=== Available data ===

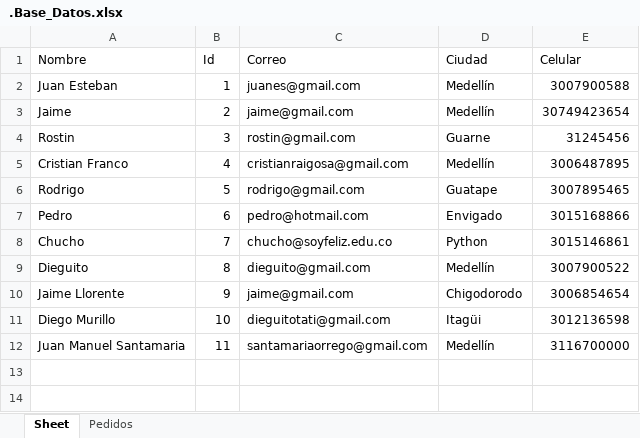
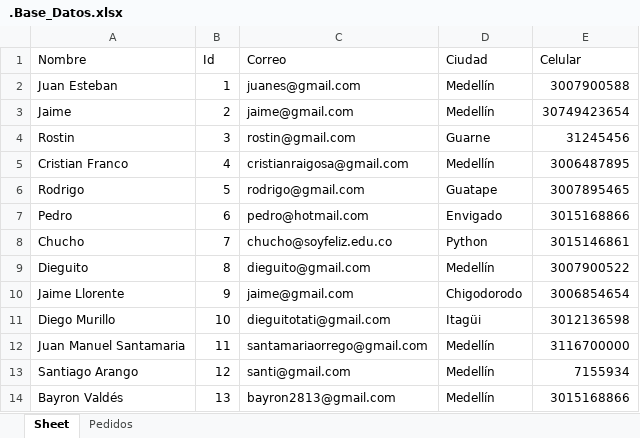
Before and after one commit to JevDev2304/Algordanza_Procesos, an Excel workbook: .Base_Datos.xlsx, sheet Sheet, drawn as a sheet; values as stored, in another font and other column widths than the file's, no borders; the diff names each change by its address in the sheet, - before the commit and + after, or states it on an @@ line.

```diff
--- a/.Base_Datos.xlsx (sheet Sheet)
+++ b/.Base_Datos.xlsx (sheet Sheet)
+row 13: Santiago Arango | 12 | santi@gmail.com | Medellín | 7155934
+row 14: Bayron Valdés | 13 | bayron2813@gmail.com | Medellín | 3015168866
```
Also changed, not shown: sheet Pedidos, Editable.xlsx, 1 other file.
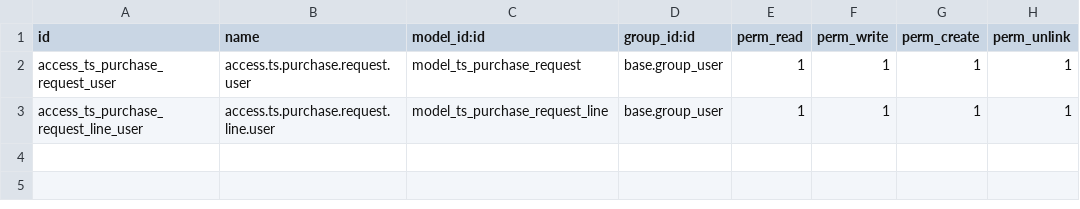
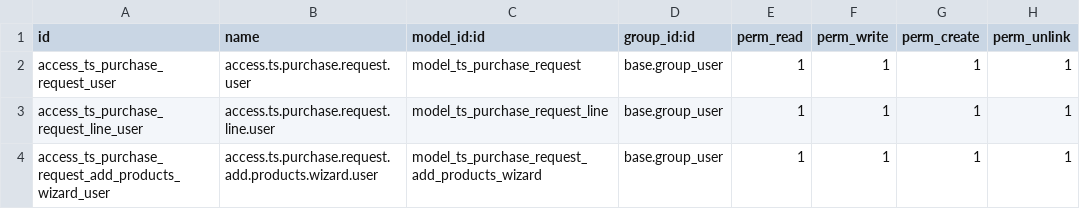
Before and after one commit to ChienThan27/ts_purchase_request, a CSV file: security/ir.model.access.csv, drawn as a sheet.

```diff
--- a/security/ir.model.access.csv
+++ b/security/ir.model.access.csv
@@ -3 +3,2 @@ access_ts_purchase_request_user,access.ts.purchase.request.user,model_ts_purchas
 access_ts_purchase_request_line_user,access.ts.purchase.request.line.user,model_ts_purchase_request_line,base.group_user,1,1,1,1
+access_ts_purchase_request_add_products_wizard_user,access.ts.purchase.request.add.products.wizard.user,model_ts_purchase_request_add_products_wizard,base.group_user,1,1,1,1
```
Also changed, not shown: 7 other files.
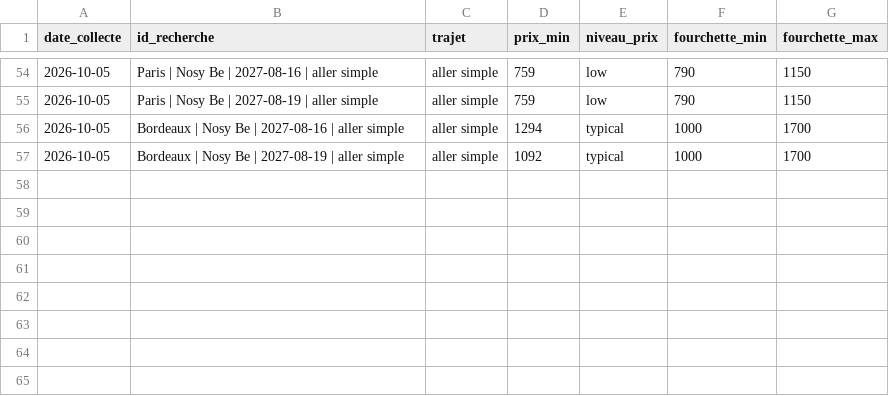
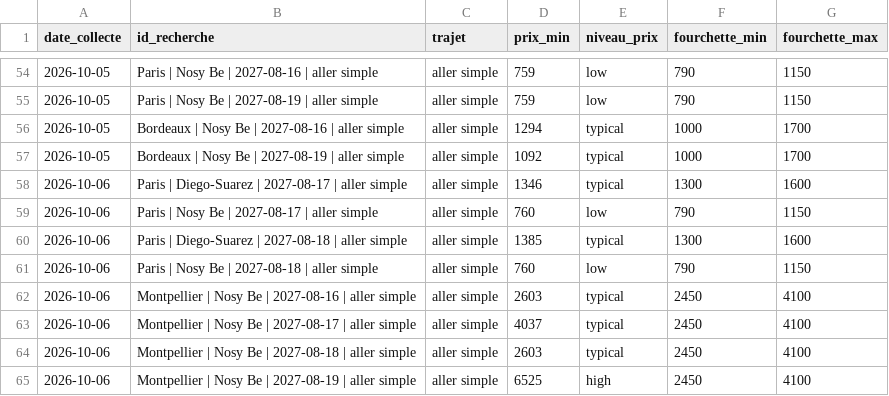
Before and after one commit to kbosirany/kflight, a CSV file: data/insights.csv, drawn as a sheet; only a part is shown, gaps mark what is left out.

```diff
--- a/data/insights.csv
+++ b/data/insights.csv
@@ -57 +57,9 @@ date_collecte,id_recherche,trajet,prix_min,niveau_prix,fourchette_min,fourchette
 2026-10-05,Bordeaux | Nosy Be | 2027-08-19 | aller simple,aller simple,1092,typical,1000,1700
+2026-10-06,Paris | Diego-Suarez | 2027-08-17 | aller simple,aller simple,1346,typical,1300,1600
+2026-10-06,Paris | Nosy Be | 2027-08-17 | aller simple,aller simple,760,low,790,1150
+2026-10-06,Paris | Diego-Suarez | 2027-08-18 | aller simple,aller simple,1385,typical,1300,1600
+2026-10-06,Paris | Nosy Be | 2027-08-18 | aller simple,aller simple,760,low,790,1150
+2026-10-06,Montpellier | Nosy Be | 2027-08-16 | aller simple,aller simple,2603,typical,2450,4100
+2026-10-06,Montpellier | Nosy Be | 2027-08-17 | aller simple,aller simple,4037,typical,2450,4100
+2026-10-06,Montpellier | Nosy Be | 2027-08-18 | aller simple,aller simple,2603,typical,2450,4100
+2026-10-06,Montpellier | Nosy Be | 2027-08-19 | aller simple,aller simple,6525,high,2450,4100
```
Also changed, not shown: data/journal.csv, 1 other file.
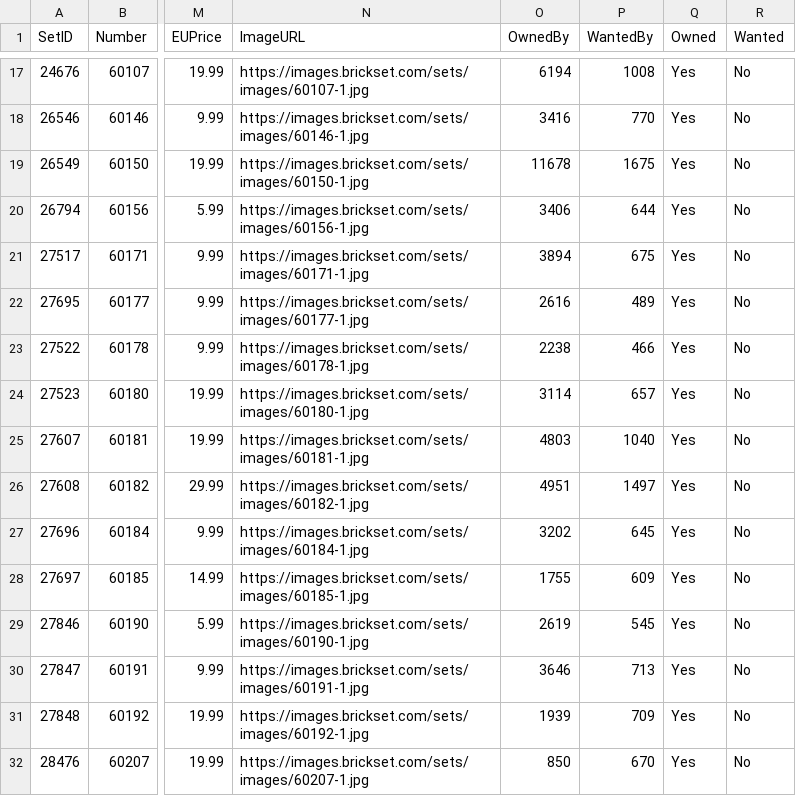
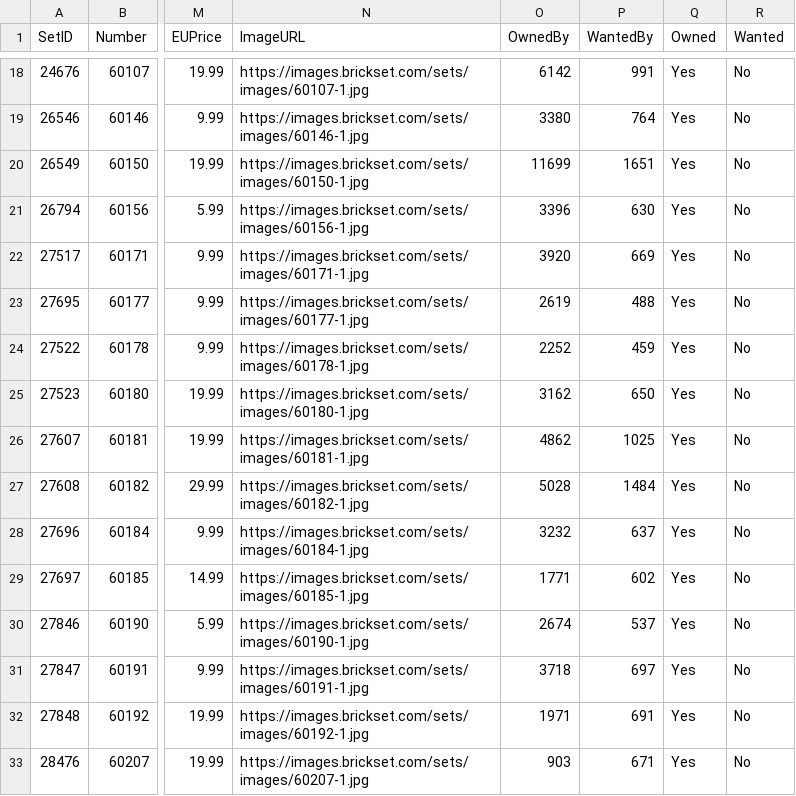
Before and after one commit to mikiwys/lego, a CSV file: ownedby-mikiwys.csv, drawn as a sheet; only a part is shown, gaps mark what is left out; addresses are those after the commit; the diff covers the shown part only; the diff names each change by its address in the sheet, - before the commit and + after, or states it on an @@ line.

Commit message:
Update ownedby-mikiwys.csv

```diff
--- a/ownedby-mikiwys.csv
+++ b/ownedby-mikiwys.csv
-O18 (OwnedBy): 6194
+O18 (OwnedBy): 6142
-P18 (WantedBy): 1008
+P18 (WantedBy): 991
-O19 (OwnedBy): 3416
+O19 (OwnedBy): 3380
-P19 (WantedBy): 770
+P19 (WantedBy): 764
-O20 (OwnedBy): 11678
+O20 (OwnedBy): 11699
-P20 (WantedBy): 1675
+P20 (WantedBy): 1651
-O21 (OwnedBy): 3406
+O21 (OwnedBy): 3396
-P21 (WantedBy): 644
+P21 (WantedBy): 630
-O22 (OwnedBy): 3894
+O22 (OwnedBy): 3920
-P22 (WantedBy): 675
+P22 (WantedBy): 669
-O23 (OwnedBy): 2616
+O23 (OwnedBy): 2619
-P23 (WantedBy): 489
+P23 (WantedBy): 488
-O24 (OwnedBy): 2238
+O24 (OwnedBy): 2252
-P24 (WantedBy): 466
+P24 (WantedBy): 459
-O25 (OwnedBy): 3114
+O25 (OwnedBy): 3162
-P25 (WantedBy): 657
+P25 (WantedBy): 650
-O26 (OwnedBy): 4803
+O26 (OwnedBy): 4862
-P26 (WantedBy): 1040
+P26 (WantedBy): 1025
-O27 (OwnedBy): 4951
+O27 (OwnedBy): 5028
-P27 (WantedBy): 1497
+P27 (WantedBy): 1484
-O28 (OwnedBy): 3202
+O28 (OwnedBy): 3232
-P28 (WantedBy): 645
+P28 (WantedBy): 637
-O29 (OwnedBy): 1755
+O29 (OwnedBy): 1771
-P29 (WantedBy): 609
+P29 (WantedBy): 602
-O30 (OwnedBy): 2619
+O30 (OwnedBy): 2674
-P30 (WantedBy): 545
+P30 (WantedBy): 537
-O31 (OwnedBy): 3646
+O31 (OwnedBy): 3718
-P31 (WantedBy): 713
+P31 (WantedBy): 697
-O32 (OwnedBy): 1939
+O32 (OwnedBy): 1971
-P32 (WantedBy): 709
+P32 (WantedBy): 691
-O33 (OwnedBy): 850
+O33 (OwnedBy): 903
-P33 (WantedBy): 670
+P33 (WantedBy): 671
```
Also changed, not shown: 3 added rows and 59 edited cells elsewhere in this file.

===

*What is needed:* Only the lines from the one with "Before and after one commit to mikiwys/lego, a" through the last line of the records belong in the answer, each copied exactly.

*Response to the exercise:*
Before and after one commit to mikiwys/lego, a CSV file: ownedby-mikiwys.csv, drawn as a sheet; only a part is shown, gaps mark what is left out; addresses are those after the commit; the diff covers the shown part only; the diff names each change by its address in the sheet, - before the commit and + after, or states it on an @@ line.

Commit message:
Update ownedby-mikiwys.csv

```diff
--- a/ownedby-mikiwys.csv
+++ b/ownedby-mikiwys.csv
-O18 (OwnedBy): 6194
+O18 (OwnedBy): 6142
-P18 (WantedBy): 1008
+P18 (WantedBy): 991
-O19 (OwnedBy): 3416
+O19 (OwnedBy): 3380
-P19 (WantedBy): 770
+P19 (WantedBy): 764
-O20 (OwnedBy): 11678
+O20 (OwnedBy): 11699
-P20 (WantedBy): 1675
+P20 (WantedBy): 1651
-O21 (OwnedBy): 3406
+O21 (OwnedBy): 3396
-P21 (WantedBy): 644
+P21 (WantedBy): 630
-O22 (OwnedBy): 3894
+O22 (OwnedBy): 3920
-P22 (WantedBy): 675
+P22 (WantedBy): 669
-O23 (OwnedBy): 2616
+O23 (OwnedBy): 2619
-P23 (WantedBy): 489
+P23 (WantedBy): 488
-O24 (OwnedBy): 2238
+O24 (OwnedBy): 2252
-P24 (WantedBy): 466
+P24 (WantedBy): 459
-O25 (OwnedBy): 3114
+O25 (OwnedBy): 3162
-P25 (WantedBy): 657
+P25 (WantedBy): 650
-O26 (OwnedBy): 4803
+O26 (OwnedBy): 4862
-P26 (WantedBy): 1040
+P26 (WantedBy): 1025
-O27 (OwnedBy): 4951
+O27 (OwnedBy): 5028
-P27 (WantedBy): 1497
+P27 (WantedBy): 1484
-O28 (OwnedBy): 3202
+O28 (OwnedBy): 3232
-P28 (WantedBy): 645
+P28 (WantedBy): 637
-O29 (OwnedBy): 1755
+O29 (OwnedBy): 1771
-P29 (WantedBy): 609
+P29 (WantedBy): 602
-O30 (OwnedBy): 2619
+O30 (OwnedBy): 2674
-P30 (WantedBy): 545
+P30 (WantedBy): 537
-O31 (OwnedBy): 3646
+O31 (OwnedBy): 3718
-P31 (WantedBy): 713
+P31 (WantedBy): 697
-O32 (OwnedBy): 1939
+O32 (OwnedBy): 1971
-P32 (WantedBy): 709
+P32 (WantedBy): 691
-O33 (OwnedBy): 850
+O33 (OwnedBy): 903
-P33 (WantedBy): 670
+P33 (WantedBy): 671
```
Also changed, not shown: 3 added rows and 59 edited cells elsewhere in this file.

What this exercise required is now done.